EXERCISE INSTRUCTIONS — Reproduce every line in the listing that contains the word "learningapp".

EXERCISE INPUTS —
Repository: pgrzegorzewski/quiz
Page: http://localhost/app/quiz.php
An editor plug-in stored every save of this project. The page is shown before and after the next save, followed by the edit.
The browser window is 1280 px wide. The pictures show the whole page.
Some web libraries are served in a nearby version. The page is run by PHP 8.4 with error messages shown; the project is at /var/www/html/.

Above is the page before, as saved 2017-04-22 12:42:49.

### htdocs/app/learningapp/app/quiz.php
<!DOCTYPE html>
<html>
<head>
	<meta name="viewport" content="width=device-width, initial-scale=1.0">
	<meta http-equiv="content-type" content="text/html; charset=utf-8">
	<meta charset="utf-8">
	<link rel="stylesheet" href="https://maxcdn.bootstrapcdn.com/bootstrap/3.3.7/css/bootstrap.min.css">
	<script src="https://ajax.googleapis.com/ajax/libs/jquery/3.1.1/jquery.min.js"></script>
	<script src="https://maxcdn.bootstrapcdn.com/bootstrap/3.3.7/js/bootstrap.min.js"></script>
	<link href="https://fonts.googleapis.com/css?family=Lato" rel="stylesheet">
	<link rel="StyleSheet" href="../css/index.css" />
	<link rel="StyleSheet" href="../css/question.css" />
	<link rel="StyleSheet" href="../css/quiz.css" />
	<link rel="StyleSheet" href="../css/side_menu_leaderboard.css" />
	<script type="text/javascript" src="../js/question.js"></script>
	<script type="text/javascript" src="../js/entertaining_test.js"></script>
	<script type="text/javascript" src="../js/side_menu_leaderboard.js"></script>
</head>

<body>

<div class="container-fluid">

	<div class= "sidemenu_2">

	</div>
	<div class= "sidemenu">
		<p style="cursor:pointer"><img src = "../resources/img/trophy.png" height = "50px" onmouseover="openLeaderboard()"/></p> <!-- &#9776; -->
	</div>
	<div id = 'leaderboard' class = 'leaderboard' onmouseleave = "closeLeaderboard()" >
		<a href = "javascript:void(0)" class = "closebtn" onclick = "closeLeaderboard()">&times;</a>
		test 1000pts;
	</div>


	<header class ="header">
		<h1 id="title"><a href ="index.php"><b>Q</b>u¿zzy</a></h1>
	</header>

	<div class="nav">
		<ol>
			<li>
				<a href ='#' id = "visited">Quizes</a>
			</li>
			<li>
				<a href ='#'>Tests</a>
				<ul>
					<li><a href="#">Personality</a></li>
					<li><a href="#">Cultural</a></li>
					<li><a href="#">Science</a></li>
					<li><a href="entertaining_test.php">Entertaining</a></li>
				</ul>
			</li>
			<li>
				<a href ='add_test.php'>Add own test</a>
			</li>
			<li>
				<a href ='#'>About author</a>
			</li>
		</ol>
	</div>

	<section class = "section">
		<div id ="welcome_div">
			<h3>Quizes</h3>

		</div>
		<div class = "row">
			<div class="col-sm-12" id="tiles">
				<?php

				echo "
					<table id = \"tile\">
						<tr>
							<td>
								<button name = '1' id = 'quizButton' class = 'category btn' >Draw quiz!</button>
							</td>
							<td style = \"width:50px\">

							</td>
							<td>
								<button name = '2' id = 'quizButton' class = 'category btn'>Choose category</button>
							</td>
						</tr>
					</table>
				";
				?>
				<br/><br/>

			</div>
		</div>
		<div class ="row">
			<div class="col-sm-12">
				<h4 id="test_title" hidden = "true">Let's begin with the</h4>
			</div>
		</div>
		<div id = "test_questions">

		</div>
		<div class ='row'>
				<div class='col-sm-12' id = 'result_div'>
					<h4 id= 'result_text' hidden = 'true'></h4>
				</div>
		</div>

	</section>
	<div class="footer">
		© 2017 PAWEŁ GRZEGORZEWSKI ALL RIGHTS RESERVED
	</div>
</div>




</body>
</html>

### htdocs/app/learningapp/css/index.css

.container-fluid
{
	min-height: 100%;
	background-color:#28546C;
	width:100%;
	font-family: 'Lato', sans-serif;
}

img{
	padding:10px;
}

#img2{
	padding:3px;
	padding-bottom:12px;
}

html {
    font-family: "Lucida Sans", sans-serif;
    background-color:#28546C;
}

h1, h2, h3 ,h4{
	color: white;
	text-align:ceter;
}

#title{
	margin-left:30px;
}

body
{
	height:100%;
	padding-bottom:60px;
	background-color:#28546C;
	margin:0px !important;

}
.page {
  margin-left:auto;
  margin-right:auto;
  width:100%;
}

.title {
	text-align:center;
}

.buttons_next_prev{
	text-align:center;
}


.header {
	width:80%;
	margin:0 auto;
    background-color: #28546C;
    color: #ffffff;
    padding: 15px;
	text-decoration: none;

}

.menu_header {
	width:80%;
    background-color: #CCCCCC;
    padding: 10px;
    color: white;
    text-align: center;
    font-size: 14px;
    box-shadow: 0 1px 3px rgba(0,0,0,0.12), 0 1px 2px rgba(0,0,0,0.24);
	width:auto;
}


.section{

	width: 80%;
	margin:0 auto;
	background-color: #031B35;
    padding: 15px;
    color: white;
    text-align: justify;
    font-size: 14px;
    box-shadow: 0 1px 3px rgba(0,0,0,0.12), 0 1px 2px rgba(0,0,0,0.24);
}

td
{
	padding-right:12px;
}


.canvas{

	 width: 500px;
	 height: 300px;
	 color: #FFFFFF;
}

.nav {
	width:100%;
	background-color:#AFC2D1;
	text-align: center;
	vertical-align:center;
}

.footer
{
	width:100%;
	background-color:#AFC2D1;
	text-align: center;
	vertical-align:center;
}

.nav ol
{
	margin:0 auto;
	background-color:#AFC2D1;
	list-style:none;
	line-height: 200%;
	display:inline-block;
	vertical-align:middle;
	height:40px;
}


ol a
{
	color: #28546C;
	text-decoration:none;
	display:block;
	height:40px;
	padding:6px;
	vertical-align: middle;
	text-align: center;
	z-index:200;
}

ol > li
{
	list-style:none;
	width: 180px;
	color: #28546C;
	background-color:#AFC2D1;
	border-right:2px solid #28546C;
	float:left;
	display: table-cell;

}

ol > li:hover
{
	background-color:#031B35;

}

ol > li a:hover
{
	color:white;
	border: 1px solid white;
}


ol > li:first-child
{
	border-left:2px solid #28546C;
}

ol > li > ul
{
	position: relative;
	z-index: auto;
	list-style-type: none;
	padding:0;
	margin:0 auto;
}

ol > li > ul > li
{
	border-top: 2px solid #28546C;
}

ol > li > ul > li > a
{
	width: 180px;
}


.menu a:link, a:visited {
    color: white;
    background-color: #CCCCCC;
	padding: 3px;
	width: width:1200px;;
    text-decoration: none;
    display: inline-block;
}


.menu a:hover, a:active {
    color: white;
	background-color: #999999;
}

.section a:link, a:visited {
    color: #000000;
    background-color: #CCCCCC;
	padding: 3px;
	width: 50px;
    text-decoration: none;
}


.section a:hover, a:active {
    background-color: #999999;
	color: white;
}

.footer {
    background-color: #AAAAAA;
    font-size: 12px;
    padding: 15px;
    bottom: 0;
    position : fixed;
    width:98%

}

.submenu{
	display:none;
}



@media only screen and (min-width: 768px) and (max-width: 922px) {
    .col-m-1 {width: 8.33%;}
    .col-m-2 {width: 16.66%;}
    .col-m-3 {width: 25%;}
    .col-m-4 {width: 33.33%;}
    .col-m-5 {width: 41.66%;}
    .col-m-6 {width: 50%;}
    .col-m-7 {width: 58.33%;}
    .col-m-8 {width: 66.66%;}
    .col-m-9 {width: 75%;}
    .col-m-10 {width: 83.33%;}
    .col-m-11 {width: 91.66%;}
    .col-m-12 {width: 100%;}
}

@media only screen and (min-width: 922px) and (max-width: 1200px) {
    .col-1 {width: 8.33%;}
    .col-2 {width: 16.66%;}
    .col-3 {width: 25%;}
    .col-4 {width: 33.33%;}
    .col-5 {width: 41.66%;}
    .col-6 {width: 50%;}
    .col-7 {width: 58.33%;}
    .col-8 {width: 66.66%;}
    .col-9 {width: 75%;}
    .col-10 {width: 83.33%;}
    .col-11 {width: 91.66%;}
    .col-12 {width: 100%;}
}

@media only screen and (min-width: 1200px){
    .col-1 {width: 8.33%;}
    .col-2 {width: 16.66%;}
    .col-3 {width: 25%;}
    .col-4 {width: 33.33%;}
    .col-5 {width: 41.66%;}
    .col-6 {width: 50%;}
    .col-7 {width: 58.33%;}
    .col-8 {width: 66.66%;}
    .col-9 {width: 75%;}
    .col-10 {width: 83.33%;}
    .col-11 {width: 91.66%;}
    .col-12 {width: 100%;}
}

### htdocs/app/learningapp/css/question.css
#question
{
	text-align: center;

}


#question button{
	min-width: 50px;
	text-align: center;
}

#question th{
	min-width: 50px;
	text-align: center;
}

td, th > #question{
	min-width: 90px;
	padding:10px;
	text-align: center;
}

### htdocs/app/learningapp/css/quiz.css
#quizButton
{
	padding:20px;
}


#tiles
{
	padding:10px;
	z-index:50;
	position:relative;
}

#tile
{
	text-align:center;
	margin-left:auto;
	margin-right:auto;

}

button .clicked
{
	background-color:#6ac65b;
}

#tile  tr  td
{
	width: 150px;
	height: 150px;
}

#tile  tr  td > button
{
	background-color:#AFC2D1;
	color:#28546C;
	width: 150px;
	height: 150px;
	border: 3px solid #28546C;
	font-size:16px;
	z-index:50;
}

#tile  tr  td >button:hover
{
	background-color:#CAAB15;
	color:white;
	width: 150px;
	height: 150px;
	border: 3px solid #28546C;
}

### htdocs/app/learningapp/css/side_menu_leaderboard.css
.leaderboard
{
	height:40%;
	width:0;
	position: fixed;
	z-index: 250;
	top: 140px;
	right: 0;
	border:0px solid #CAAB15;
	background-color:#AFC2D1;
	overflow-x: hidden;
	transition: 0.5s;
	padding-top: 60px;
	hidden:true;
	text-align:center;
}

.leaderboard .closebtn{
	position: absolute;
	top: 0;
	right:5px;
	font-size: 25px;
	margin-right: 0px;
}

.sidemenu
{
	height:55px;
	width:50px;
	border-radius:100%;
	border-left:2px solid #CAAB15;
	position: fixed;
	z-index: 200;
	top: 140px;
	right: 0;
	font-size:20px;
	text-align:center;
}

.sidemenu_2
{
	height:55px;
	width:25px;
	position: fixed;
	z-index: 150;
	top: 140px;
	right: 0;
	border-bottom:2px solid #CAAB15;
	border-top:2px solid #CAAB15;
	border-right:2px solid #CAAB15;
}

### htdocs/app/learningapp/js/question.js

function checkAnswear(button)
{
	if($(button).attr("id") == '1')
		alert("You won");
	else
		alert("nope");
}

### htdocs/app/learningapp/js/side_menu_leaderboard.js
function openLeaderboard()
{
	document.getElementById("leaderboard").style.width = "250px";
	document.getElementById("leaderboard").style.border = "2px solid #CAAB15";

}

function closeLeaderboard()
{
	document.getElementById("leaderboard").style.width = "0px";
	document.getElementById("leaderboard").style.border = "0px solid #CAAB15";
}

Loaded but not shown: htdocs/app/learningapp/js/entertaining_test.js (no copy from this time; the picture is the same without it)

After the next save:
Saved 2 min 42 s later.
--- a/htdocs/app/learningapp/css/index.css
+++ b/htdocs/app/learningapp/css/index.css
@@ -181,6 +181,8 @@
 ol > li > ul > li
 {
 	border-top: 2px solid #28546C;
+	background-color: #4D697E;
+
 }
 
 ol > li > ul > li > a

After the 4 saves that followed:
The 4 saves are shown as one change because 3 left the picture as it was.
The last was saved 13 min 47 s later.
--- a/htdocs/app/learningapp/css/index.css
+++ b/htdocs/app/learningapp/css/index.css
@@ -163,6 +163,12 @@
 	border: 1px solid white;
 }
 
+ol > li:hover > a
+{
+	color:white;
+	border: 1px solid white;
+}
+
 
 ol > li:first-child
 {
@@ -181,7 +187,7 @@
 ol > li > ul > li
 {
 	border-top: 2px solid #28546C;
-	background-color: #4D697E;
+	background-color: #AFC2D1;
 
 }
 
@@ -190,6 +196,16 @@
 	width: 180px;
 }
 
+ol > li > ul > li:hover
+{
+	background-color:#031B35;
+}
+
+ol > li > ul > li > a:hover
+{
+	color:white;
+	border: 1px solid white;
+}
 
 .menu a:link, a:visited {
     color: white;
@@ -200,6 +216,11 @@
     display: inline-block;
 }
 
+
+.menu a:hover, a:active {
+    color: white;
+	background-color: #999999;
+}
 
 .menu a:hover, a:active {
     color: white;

REPLY —
### htdocs/app/learningapp/app/quiz.php
### htdocs/app/learningapp/css/index.css
### htdocs/app/learningapp/css/question.css
### htdocs/app/learningapp/css/quiz.css
### htdocs/app/learningapp/css/side_menu_leaderboard.css
### htdocs/app/learningapp/js/question.js
### htdocs/app/learningapp/js/side_menu_leaderboard.js
Loaded but not shown: htdocs/app/learningapp/js/entertaining_test.js (no copy from this time; the picture is the same without it)
--- a/htdocs/app/learningapp/css/index.css
+++ b/htdocs/app/learningapp/css/index.css
--- a/htdocs/app/learningapp/css/index.css
+++ b/htdocs/app/learningapp/css/index.css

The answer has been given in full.